myPOV: Phil touched more than a few nerves with his compilation of SaaS success tactics from four SaaS ISVs (along with his own bonus tip, ‘sell like there’s no tomorrow').
9. Digital marketing truths – sector by sector by Stuart Lauchlan
highlight: ‘Media firms are the bane of my life. I’m signed up to Netflix. So why does Netflix keep sending me emails offering me a free trial? We can’t get Sky television in our neck of the woods, so why do you keep sending me special sign-up offers? Ditto, Virgin Media. And when I ask you all to remove me from your mailing lists, why won’t you do it?’
myPOV: My favorite editorial coverage on diginomica might be the dissection of digital marketing. If there’s a weakness in our coverage to date, it’s the lack of industry-by-industry specifics. Stuart picks that up here with his review of digital marketing truths by sector. Stuart has tackled digital media and commerce from many angles, check his archives and get your fix.
10. Email is not dying by Dennis Howlett
highlight: “From my own experience and among the team here at diginomica, it is nigh on impossible to rid ourselves of email and little incentive to use digital tools.”
myPOV: launching diginomica has given our core team a chance to escape the shackles of email. At each point, there is an adoption fail. Yammer lasted about two days. Dennis has written some potent pieces on why marketing is broken - what I liked about this one is that advocating for email goes against the grain of what readers might expect, and it draws on some of our own hard knock lessons as an all-cloud media startup looking for ways to be highly productive and 'suck less each day.'
Bonus pick: Perspectives on a cloud bromance by 'The Team'. I avoided topical picks for these compilation, but I'm throwing this one in because it was the first time several of us (four to be exact) all offered our views on a major enterprise story. It's an approach we will certainly use again when the situation warrants.
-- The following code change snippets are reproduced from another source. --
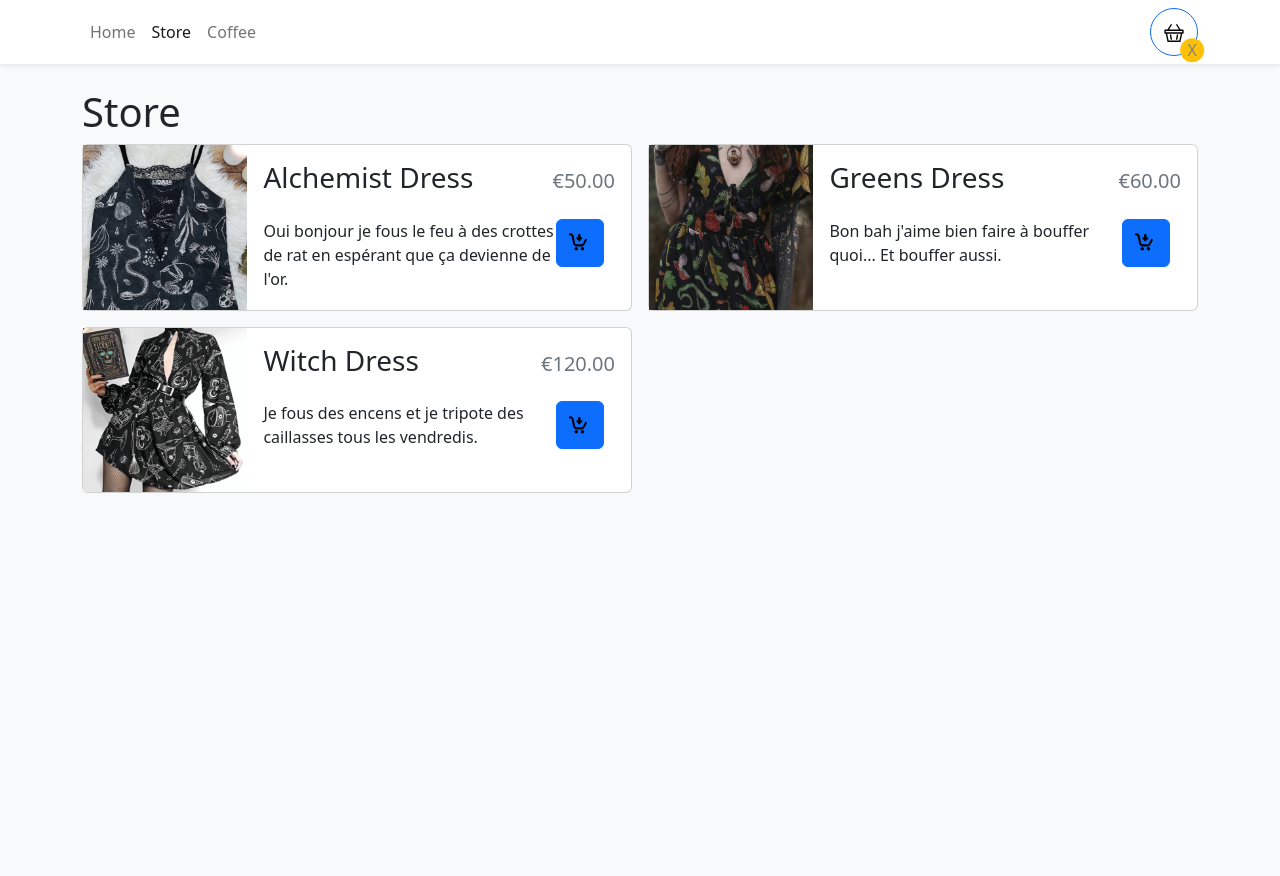
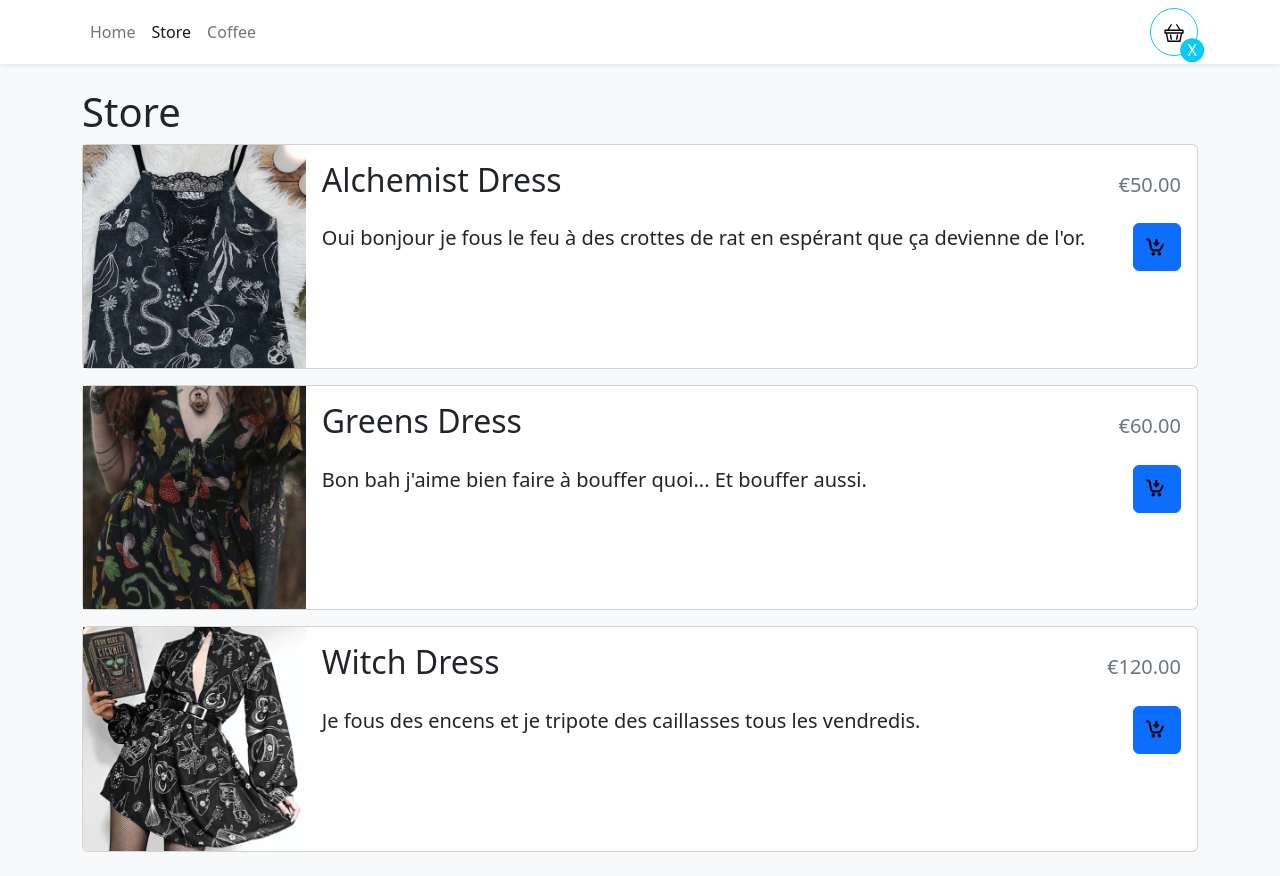
Before and after one commit to sinatrablue/OurOwnCoffeeShop, a React (Vite) app: page /store in a window 1280 px wide. Before the commit the page ends 800 px from the top, so only its background shows below. Built offline with nearby package versions, Linux system fonts and the light colour scheme.

Commit message:
Fixed some style

```diff
--- a/src/components/Navbar.tsx
+++ b/src/components/Navbar.tsx
@@ -24,14 +24,14 @@ export function Navbar() {
         </Nav>
         <Button
           style={{ width: "3rem", height: "3rem", position: "relative" }}
-          variant="outline-primary"
+          variant="outline-info"
           className="rounded-circle"
         >
           <img src={CartImage} alt="CART"></img>
           <div
-            className="rounded-circle bg-warning d-flex justify-content-center align-items-center"
+            className="rounded-circle bg-info d-flex justify-content-center align-items-center"
             style={{
-              color: "grey",
+              color: "white",
               width: "1.5rem",
               height: "1.5rem",
               position: "absolute",
--- a/src/components/StoreItem.tsx
+++ b/src/components/StoreItem.tsx
@@ -23,22 +23,23 @@ export function StoreItem({
       <Card.Img
         variant="left"
         src={imgUrl}
-        width="30%"
+        width="20%"
         // style={{ objectFit: "cover" }}
       />
       <Card.Body className="d-flex flex-column">
         <Card.Title className="d-flex justify-content-between align-items-baseline mb-4">
-          <span className="fs-3">{name}</span>
+          <span className="fs-2">{name}</span>
           <span className="ms-2 text-muted">{formatCurrency(price)}</span>
         </Card.Title>
         <Card.Text className="d-flex justify-content-between">
-          <Col className="col-10">{description}</Col>
-          <Col>
+          <span className="fs-5">{description}</span>
           <div className="mt-auto">
             {quantity === 0 ? (
+              <div className="d-flex align-items-center flex-column">
                 <Button style={{ height: "3rem", width: "3rem" }}>
                   <img src={AddToCartImage} alt="ADD_TO_CART"></img>
                 </Button>
+              </div>
             ) : (
               <div
                 className="d-flex align-items-center flex-column"
@@ -48,13 +49,14 @@ export function StoreItem({
                   className="d-flex align-items-center justify-content-center"
                   style={{ gap: ".5rem" }}
                 >
-                    +/-
+                  <Button variant="info">-</Button>
+                  {quantity}
+                  <Button variant="info">+</Button>
                 </div>
-                  Remove
+                <Button variant="danger">Remove</Button>
               </div>
             )}
           </div>
-          </Col>
         </Card.Text>
       </Card.Body>
     </Card>
--- a/src/pages/Store.tsx
+++ b/src/pages/Store.tsx
@@ -6,7 +6,7 @@ export function Store() {
   return (
     <>
       <h1>Store</h1>
-      <Row md={2} xs={1} lg={2} className="g-3">
+      <Row md={1} xs={1} lg={1} className="g-3">
         {storeItems.map((item) => (
           <Col key={item.id}>
             <StoreItem {...item} />{" "}
```
Lines whose indentation alone changed are shown as unchanged.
The final verdict is there is no verdict. You, the readers, get to decide. You vote with your attention and more importantly, your comments - which we always welcome and try to respond to with immediacy. Without you reading and sharing our content, none of this happens. Yet here we are, off to a crackling start with the best (hopefully) yet to come.
Thanks for that. And yes, I did disqualify my own pieces from selection here - I'll add a couple of my own faves to the comment section later. But I'd like to thank those who have shared my work and those who have held my feet to the fire also. Onward.
Photo credit: Awarding gold medal © Brian Jackson - Fotolia.com
Disclosure: Oracle and Salesforce.com are diginomica premier partners at the time of this writing.